Leah, you have asked some very good and sensitive questions. I want to try to answer at least a couple of them tonight, and more on Friday.
You ask about our many moves, and if I would now prefer to have “figured it all out” sooner and saved myself some time and energy. I know it is hard to believe it could take twenty years, but we were actually going as fast as we could!
It was more than that, of course. I realize now that through all those moves I was working something out inwardly. Or perhaps I should say we were working something in outwardly. Really it was both.
Our moves served two purposes so closely bound together they were only distinguishable in retrospect. For my husband they served to work toward a wholeness of meaning. His was an outward search, where he worked that meaning into himself until at last he came to embody it.
For me those moves served the purpose of working through inner distress, an inner search for a feeling I could not forget and I could not find. It was a working things out of me inwardly, until I reached the emptiness I remembered, the “white room” I left home looking for more than thirty years ago.
Our many moves and homes certainly permitted us to work through a world of trials and errors. We evolved together, my husband, our room, and I. We began over and over again together. Moving our entire life so often had many practical disadvantages, but one advantage it had was that it permitted us to start completely afresh many times. We were forever rethinking the whole of things back to the beginning.
That is I think what Sherry and Julie and Dewey are doing now, thinking things back to the beginning. It is an outer and an inner movement. I don't know how else to do it. And, for us at least, I don't think we could have come at it more abruptly and remained whole. We had to untangle a thousand knots, and tie up a thousand loose ends, to put the beginning back together again.
You would like to know what kind of a relationship it is that exists without ordinary internal conflict in such a small space. And Bri, you very reasonably ask if I somehow surrendered my identity to my marriage—if my husband and I are not still different people?
Pam and Julie, you have each offered very generous and compelling explanations of this strange state of things. I cannot improve on what has been said already.
We have spoken of how Michael and I are really just one. Now you have me wondering with your explorations if it would not be more accurate still to speak of three of us as one—of my husband and me and Innermost House together.

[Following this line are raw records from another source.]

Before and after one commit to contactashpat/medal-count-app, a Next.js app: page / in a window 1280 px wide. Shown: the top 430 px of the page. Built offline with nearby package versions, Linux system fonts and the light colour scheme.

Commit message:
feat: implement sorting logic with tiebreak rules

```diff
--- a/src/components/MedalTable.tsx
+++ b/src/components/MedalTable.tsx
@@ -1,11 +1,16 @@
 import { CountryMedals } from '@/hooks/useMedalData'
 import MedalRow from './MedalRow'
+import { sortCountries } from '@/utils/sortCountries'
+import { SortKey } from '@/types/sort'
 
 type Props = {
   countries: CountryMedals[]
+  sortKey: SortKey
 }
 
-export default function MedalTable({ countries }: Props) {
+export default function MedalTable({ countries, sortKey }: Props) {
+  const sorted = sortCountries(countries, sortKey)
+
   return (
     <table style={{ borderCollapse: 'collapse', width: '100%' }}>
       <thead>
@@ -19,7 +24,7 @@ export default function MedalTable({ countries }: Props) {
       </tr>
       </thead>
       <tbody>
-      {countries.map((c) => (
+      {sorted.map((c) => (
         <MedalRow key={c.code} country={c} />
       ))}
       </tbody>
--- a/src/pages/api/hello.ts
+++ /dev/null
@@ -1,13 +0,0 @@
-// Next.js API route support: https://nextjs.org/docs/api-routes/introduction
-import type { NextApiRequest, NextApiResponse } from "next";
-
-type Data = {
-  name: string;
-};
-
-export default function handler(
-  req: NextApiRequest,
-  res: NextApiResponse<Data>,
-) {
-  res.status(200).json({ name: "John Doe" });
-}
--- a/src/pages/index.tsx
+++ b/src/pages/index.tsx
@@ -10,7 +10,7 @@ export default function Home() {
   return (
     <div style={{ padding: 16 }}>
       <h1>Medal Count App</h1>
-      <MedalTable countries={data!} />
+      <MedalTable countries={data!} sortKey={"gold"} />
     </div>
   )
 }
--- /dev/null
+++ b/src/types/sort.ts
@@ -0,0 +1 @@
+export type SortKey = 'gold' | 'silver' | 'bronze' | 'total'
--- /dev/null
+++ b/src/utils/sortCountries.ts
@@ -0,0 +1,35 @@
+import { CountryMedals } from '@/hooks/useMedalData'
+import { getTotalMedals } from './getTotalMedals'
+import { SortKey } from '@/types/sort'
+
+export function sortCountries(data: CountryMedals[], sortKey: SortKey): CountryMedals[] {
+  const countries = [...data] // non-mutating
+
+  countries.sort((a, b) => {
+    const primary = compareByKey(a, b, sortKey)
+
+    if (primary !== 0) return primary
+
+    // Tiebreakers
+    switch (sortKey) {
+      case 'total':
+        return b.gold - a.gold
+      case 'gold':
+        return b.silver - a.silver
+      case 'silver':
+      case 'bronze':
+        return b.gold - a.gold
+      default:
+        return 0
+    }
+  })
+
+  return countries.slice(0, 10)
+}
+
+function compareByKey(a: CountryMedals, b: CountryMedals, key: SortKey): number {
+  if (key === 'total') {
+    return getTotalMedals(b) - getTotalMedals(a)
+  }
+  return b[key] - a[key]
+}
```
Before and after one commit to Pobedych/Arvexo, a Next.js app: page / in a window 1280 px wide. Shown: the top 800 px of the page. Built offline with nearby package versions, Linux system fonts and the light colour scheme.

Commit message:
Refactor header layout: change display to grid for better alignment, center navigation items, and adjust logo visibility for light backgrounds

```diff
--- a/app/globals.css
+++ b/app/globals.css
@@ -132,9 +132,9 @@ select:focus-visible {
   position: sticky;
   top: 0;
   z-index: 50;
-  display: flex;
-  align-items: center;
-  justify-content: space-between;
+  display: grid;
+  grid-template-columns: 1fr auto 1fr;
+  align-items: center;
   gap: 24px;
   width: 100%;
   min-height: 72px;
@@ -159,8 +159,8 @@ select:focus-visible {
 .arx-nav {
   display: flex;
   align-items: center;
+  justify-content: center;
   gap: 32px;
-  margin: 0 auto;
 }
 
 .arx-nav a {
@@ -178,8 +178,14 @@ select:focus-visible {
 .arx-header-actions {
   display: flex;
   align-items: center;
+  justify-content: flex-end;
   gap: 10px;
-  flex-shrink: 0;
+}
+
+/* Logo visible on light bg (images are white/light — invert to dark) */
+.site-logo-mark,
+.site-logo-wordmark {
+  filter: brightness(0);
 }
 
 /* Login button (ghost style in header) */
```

Out in the separate world, my husband has a great deal of what you might call savoir faire. He always has a feeling for the center of things, so he is not thrown off balance by unexpected or even desperate situations. He carries a kind of moving stillness around with him.
I am the opposite. I am always off balance in the world. You never know what I'll say next. I never know either. That can make for some awkward situations when you have practical business to transact. So when it is necessary to negotiate a difficult practical situation, it is best that Michael deal with it alone.
Together at Innermost House it is different. Our relationship there is centered and intensified without complication. It is the complication of worldly life I find so disorienting, so incomprehensible. On the other hand, it is the undivided intensity of life at Innermost House that I most miss in the world.
In worldly ways my husband and I are not extraordinarily alike, we are extraordinarily different. It is just that the nature of the difference is somehow such that we make one person between us at Innermost House without any pieces left over. So you might say that the one person we two are between us is more the one existence we three are together. Oh dear!
But before you despair of my explanation having gone from bad to worse, let me try once more. That same one existence that we three are together has proved again and again capable of absorbing others into its oneness who enter into it in spirit.
So in a way it has nothing to do with me or us or anyone else as persons, and more to do with oneness. It is as if what you leave behind you at the door of Innermost House is your identity, your person-ality. That is the character of our marriage, and that is our way of receiving guests.
We three and our guests evolved together. There have been as many of us as there have been homes along the way. For each home was the Innermost House of that stage. With each one we left as much of our personal selves outside as we could, as much as the house made possible.
There are important questions remaining, especially concerning the inner character of the Conversation and about changes in the next Innermost House. Those I look forward to addressing soon.